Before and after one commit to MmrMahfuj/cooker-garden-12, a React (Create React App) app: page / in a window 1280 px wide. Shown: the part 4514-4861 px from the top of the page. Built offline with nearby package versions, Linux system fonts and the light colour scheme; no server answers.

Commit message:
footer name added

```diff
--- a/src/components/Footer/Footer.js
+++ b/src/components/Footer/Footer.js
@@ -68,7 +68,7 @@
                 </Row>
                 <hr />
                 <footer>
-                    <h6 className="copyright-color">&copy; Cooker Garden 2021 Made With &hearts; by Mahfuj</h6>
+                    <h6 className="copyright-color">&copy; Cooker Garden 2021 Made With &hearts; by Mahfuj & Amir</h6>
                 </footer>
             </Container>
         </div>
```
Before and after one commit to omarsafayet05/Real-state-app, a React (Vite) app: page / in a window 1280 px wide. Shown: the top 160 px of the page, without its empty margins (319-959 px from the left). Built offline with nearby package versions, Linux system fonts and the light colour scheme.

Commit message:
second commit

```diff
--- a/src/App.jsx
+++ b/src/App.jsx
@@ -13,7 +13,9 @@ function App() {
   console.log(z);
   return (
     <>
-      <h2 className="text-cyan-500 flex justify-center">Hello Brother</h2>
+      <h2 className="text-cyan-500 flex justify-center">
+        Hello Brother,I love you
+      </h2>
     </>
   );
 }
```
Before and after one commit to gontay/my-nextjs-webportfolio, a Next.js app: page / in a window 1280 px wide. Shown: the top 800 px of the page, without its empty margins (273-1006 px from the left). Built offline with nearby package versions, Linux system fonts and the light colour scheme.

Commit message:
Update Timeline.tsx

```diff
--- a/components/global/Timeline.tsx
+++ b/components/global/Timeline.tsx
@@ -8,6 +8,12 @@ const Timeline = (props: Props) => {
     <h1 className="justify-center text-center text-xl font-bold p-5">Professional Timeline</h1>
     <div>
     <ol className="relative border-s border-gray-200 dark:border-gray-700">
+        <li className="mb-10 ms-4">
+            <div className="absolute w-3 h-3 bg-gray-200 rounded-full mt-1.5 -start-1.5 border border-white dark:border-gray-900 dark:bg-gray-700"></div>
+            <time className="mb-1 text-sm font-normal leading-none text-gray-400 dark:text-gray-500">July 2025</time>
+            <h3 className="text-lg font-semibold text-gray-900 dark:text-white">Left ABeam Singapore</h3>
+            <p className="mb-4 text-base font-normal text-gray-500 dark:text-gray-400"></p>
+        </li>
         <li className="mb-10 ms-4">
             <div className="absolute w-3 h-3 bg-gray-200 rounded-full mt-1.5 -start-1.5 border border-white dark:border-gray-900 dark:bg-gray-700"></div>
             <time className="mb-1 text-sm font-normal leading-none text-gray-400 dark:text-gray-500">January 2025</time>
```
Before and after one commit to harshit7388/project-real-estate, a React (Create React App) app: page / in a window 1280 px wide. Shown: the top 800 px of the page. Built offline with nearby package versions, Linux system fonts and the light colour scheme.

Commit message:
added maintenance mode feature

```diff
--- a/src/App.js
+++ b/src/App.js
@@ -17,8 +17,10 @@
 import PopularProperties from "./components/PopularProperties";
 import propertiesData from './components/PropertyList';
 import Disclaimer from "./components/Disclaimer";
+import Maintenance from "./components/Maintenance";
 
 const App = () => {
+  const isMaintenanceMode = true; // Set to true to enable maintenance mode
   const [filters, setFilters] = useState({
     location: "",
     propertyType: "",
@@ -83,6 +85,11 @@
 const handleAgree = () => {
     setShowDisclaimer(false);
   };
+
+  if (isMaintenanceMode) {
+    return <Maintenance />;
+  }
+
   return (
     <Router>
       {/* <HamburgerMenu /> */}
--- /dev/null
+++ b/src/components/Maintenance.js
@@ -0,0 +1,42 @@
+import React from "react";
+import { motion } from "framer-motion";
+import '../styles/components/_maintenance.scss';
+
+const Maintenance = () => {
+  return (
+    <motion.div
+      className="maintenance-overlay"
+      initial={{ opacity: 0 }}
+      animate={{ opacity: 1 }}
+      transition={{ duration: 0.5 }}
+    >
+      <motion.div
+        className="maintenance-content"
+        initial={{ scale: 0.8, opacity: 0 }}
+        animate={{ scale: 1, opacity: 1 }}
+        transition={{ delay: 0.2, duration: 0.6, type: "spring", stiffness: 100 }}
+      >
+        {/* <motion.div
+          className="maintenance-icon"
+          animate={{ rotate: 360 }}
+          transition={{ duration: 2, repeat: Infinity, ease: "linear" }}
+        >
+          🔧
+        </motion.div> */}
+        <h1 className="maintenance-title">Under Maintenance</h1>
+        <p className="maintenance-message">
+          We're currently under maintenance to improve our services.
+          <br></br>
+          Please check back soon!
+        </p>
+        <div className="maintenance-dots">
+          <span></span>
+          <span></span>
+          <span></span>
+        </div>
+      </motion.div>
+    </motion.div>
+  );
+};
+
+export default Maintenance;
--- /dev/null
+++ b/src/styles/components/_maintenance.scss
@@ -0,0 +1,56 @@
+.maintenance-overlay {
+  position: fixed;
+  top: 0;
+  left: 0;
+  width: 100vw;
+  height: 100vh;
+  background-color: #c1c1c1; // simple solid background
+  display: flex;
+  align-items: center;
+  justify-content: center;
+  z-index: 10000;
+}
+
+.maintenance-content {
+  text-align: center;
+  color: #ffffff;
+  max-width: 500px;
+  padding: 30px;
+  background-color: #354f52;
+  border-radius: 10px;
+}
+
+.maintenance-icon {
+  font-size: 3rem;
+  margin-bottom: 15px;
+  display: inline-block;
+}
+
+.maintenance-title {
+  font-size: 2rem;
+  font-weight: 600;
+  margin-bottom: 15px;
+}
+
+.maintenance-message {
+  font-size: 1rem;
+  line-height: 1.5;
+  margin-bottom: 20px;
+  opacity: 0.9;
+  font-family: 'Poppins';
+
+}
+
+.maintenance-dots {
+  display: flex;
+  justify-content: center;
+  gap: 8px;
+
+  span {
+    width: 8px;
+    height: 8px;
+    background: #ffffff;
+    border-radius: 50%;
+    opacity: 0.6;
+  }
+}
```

···

[Your objective] Some lines above contain the word "Built". Copy each of them.

[Solution to the problem]
Before and after one commit to MmrMahfuj/cooker-garden-12, a React (Create React App) app: page / in a window 1280 px wide. Shown: the part 4514-4861 px from the top of the page. Built offline with nearby package versions, Linux system fonts and the light colour scheme; no server answers.
Before and after one commit to omarsafayet05/Real-state-app, a React (Vite) app: page / in a window 1280 px wide. Shown: the top 160 px of the page, without its empty margins (319-959 px from the left). Built offline with nearby package versions, Linux system fonts and the light colour scheme.
Before and after one commit to gontay/my-nextjs-webportfolio, a Next.js app: page / in a window 1280 px wide. Shown: the top 800 px of the page, without its empty margins (273-1006 px from the left). Built offline with nearby package versions, Linux system fonts and the light colour scheme.
Before and after one commit to harshit7388/project-real-estate, a React (Create React App) app: page / in a window 1280 px wide. Shown: the top 800 px of the page. Built offline with nearby package versions, Linux system fonts and the light colour scheme.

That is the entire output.